''If you disrespect your opponents you will come short. The games are hotting up now. It's a big time in the tournament and we can't relax.'' For Ireland, much of their fortunes will revolve around Jeremey Bray and Neol O'brien.
Both of them have been on fine nick and of the two O'Brien had two half centuries with 63 coming against England. It was also he who played the stunning innings of 72 which knocked off Pakistan out of the World Cup.
''If we believe in ourselves, we can beat anybody and we nearly proved that against England,'' said captain Trenth Johnston.
Selected as much for his captaincy as of his bowling, Johnston has been an inspiration for Ireland by his determination never to give up. He rarely conceded more than four-runs-per-over and against Pakistan took the key wicket of Mohammad Yousuf.
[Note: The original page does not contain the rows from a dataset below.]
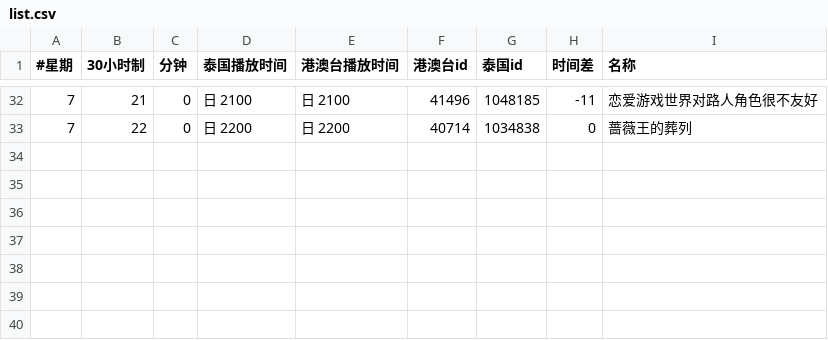
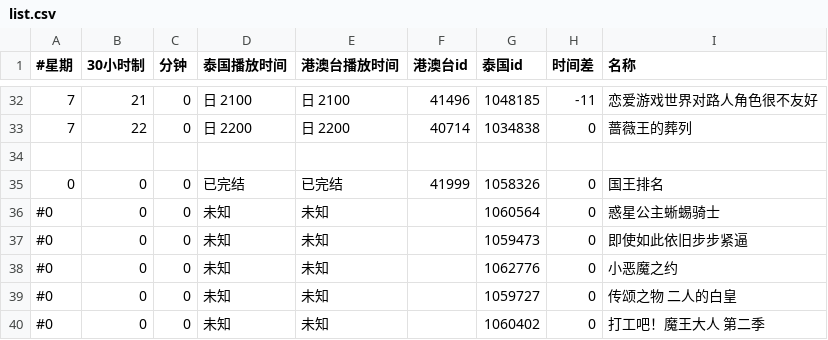
Before and after one commit to david082321/FurrySub, a CSV file: list.csv, drawn as a sheet; only a part is shown, gaps mark what is left out.

Commit message:
Update list.csv

```diff
--- a/list.csv
+++ b/list.csv
@@ -33 +33,8 @@
 7,22,0,日 2200,日 2200,40714,1034838,0,蔷薇王的葬列
+
+0,0,0,已完结,已完结,41999,1058326,0,国王排名
+#0,0,0,未知,未知,,1060564,0,惑星公主蜥蜴骑士
+#0,0,0,未知,未知,,1059473,0,即使如此依旧步步紧逼
+#0,0,0,未知,未知,,1062776,0,小恶魔之约
+#0,0,0,未知,未知,,1059727,0,传颂之物 二人的白皇
+#0,0,0,未知,未知,,1060402,0,打工吧！魔王大人 第二季
```
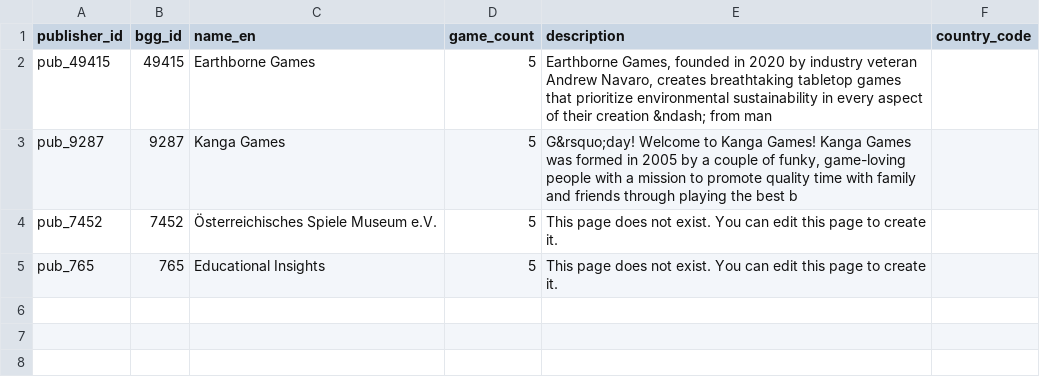
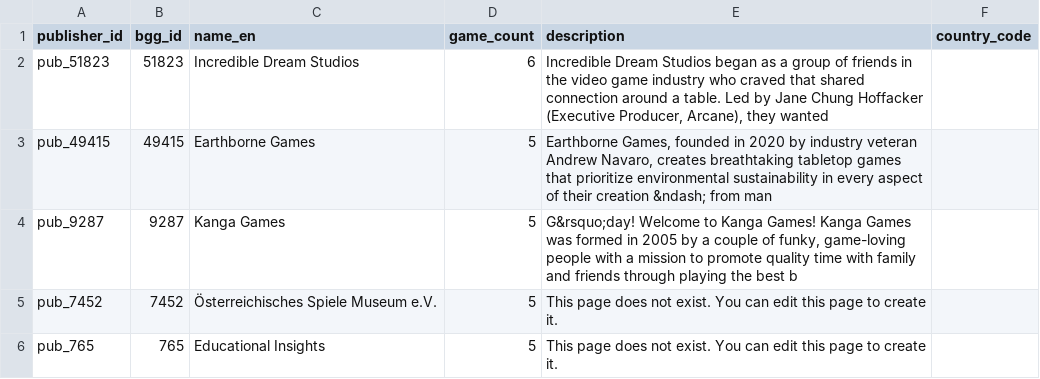
Before and after one commit to WANGGX-Gex/boardgame-starmap, a CSV file: data/publisher_to_fill.csv, drawn as a sheet; the diff names each change by its address in the sheet, - before the commit and + after, or states it on an @@ line.

```diff
--- a/data/publisher_to_fill.csv
+++ b/data/publisher_to_fill.csv
+row 2: pub_51823 | 51823 | Incredible Dream Studios | 6 | Incredible Dream Studios began as a group of friends in the video game industry who craved that shared connection around a table. Led by Jane Chung Hoffacker (Executive Producer, Arcane), they wanted
```
Also changed, not shown: 5 other files.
His athletic, diving catch to remove Kamran Akmal highlighted the excellence of Ireland's out fielding in general, but moreover a man able to lead from the front.
Spotlight on Pollock, Kallis: South African stalwarts Shaun Pollock and Jacques Kallis will be under the spotlight on Tuesday's game against Ireland.
The pair have been among the premier all-rounders in the game for more than a decade but some patchy performances at the World Cup have raised questions about their roles in the South African team.
Kallis, 31, frittered away a potentially winning position against Australia in Basseterre, St Kitts on March 24 when he scored a slow 48.
In the same match Pollock, 33, conceded 83 runs in 10 overs without a wicket, his worst return in a one-day international.
Kallis redeemed himself with a match-winning 86 in South Africa's one-wicket win over Sri Lanka in Georgetown, Guyana on Wednesday.
Pollock, however, went for 46 runs in the eight overs he bowled without reward.South African coach Mickey Arthur backed both players on the eve of the game against the Irish.
Teams who play with confidence will target the opposition's strength and teams have done that against Shaun successfully," Arthur told a news conference on Monday.
"But he's an unbelievable performer and after two games in which he has been hit a little bit he's going to come back hard."
Arthur said Pollock would continue to take the new ball for South Africa.
"We back him in that role. He's done a superb job for South Africa for so long and it would be too drastic a step at this stage."
Arthur said Kallis's problems had been ironed out.
"He got it wrong (against Australia), we debriefed, we discussed it," Arthur said. "He is going to get it wrong once in a while but his response was unbelievable and he virtually batted us to victory against Sri Lanka."
South Africa are expected to win on Tuesday but when the teams met in a warm-up match in St Augustine, Trinidad on March 5, Ireland reduced the favourites to 91 for eight, and South Africa's winning margin of 35 runs was unconvincing.
"We won the toss and on a wicket that was damp and decided to bat, simply because we were playing all our batsmen," Arthur said.
"They bowled very well and got balls in the right area and we were in a little bit of trouble.
South Africa: Graeme Smith (capt), Jacques Kallis, Loots Bosman, Mark Boucher (wk), AB de Villiers, Herschelle Gibbs, Andrew Hall, Justin Kemp, Charl Langeveldt, Andre Nel, Makhaya Ntini, Robin Peterson, Shaun Pollock, Ashwell Prince and Roger Telemachus. Coach: Mickey Arthur.
Ireland: Trent Johnston (capt), Kyle McCallan, Andre Botha, Jeremy Bray, Kenneth Carroll, Peter Gillespie, Dave Langford-Smith, John Mooney, Paul Mooney, Eoin Morgan, Kevin O'Brien, Niall O'Brien (wk), William Porterfield, Boyd Rankin and Andrew White. Coach: Andrew Birrell.